If you give a teacher an LMS,
She’ll want access to begin playing with it.
If she begins playing with it,
She’ll want to spend time understanding its
Once she understands the LMS’ features,
She’ll want to begin hanging content and
classes into it.
But first, she’ll need some Web. 2.0 tools.
A Textbook is
not a course
If it were, you could just throw the
kid a book and tell them to read it.
B3: The course content and
assignments are of sufficient rigor,
depth and breadth to teach the
standards being addressed. *
Develop, Practice, Assess
Your course should be
better than the worst
teacher at your school
B3: The course instruction and
activities engage students in active
Reading and watching are not
The course provides multiple opportunities
for students to be actively engaged in the
content that includes meaningful and
authentic learning experiences such as
collaborative learning groups, student‐led
review sessions, games, analysis or
reactions to videos, discussions, concept
mapping, analyzing case studies, etc
It’s about Pedagogy
How will you engage students?

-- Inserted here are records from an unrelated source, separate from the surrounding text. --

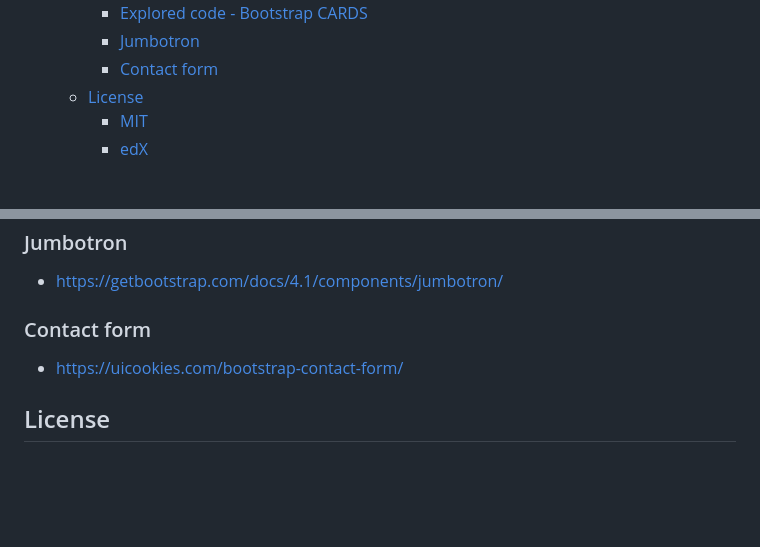
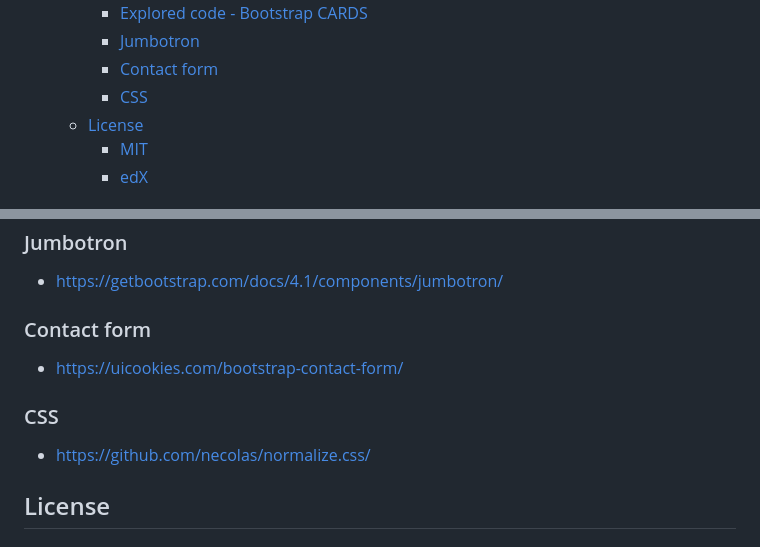
Before and after one commit to FilipPaskalev/Bootstrap-Portfolio, a Markdown page: README.md, 2 parts joined by grey strips. Rendered like a GitHub page; blank space fills up the shorter version.

Commit message:
add more resources

```diff
--- a/README.md
+++ b/README.md
@@ -24,6 +24,7 @@
     - [Explored code - Bootstrap CARDS](#explored-code---bootstrap-cards)
     - [Jumbotron](#jumbotron)
     - [Contact form](#contact-form)
+    - [CSS](#css)
   - [License](#license)
     - [MIT](#mit)
     - [edX](#edx)
@@ -142,6 +143,10 @@ Using Bootstrap, recreate your portfolio site. The website should include the fo
 * https://uicookies.com/bootstrap-contact-form/
 
 
+### CSS
+* https://github.com/necolas/normalize.css/
+
+
 ## License
 
 ### MIT
```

What authentic projects will you use
for practice and assessment?
How will students collaborate and
participate in discussions?
Lower Order Thinking
B5. The course provides opportunities
for students to engage in higherorder thinking, critical reasoning
activities and thinking in increasingly
complex ways. *
Assignments, activities, and assessments
provide opportunities for student to
elevate their thinking beyond knowledge
and comprehension into the realm of
analyzing situations, synthesizing
information, or evaluating an argument.
Activities should include open‐ended
questions, and encourage students to
categorize and classify information.
B11. Students have access to
resources that enrich the course
D4. Rich media are provided in
multiple formats for ease of use and
access in order to address diverse
Rich Media Defined
Course makes maximum use of the
robust capabilities of the online
medium through narration,
animations, streaming content, and
Rich media is present enough to be
It doesn’t have to be about you.
There are other great lecture sources, you know.
Carefully consider what lesson parts to
Find a partner.
Address student technology access
Find a way to engage students
Don’t just talk. Ask questions. Frame discussion items.
Record your own
Streaming video publishers
What is LEC?
Highly-qualified online educator
Based on iNACOL’s National Standards for
Quality Online Teaching
Focused on how tools are implemented to
improve teaching and learning
Course + portfolio = certification
Online Learning: History & Concepts
Assessment and Evaluation
Policies and Preparation
E7. Course instructors… have been
provided professional development in the
behavioral, social, and when necessary,
emotional, aspects of the learning
E8. Course instructors…receive instructor
professional development, which includes
the support and use of a variety of
communication modes to stimulate
student engagement online.
Should Inform Instruction
B4. The course and course instructor
provide students with multiple
learning paths, based on student
needs that engage students in a
variety of ways.*
Variety is a Good Thing
There are more tools than multiple
C2. The course structure includes
adequate and appropriate methods
and procedures to assess students’
mastery of content. *
C2. Assessment types are matched
to the level of knowledge being
tested. Both formative assessments
(that inform and support learning)
and summative assessments (that
demonstrate mastery) are a part of
the course structure
C3. Ongoing, varied, and frequent
assessments are conducted
throughout the course to inform
C4. Assessment strategies and tools
make the student continuously
aware of his/her progress in class
and mastery of the content. *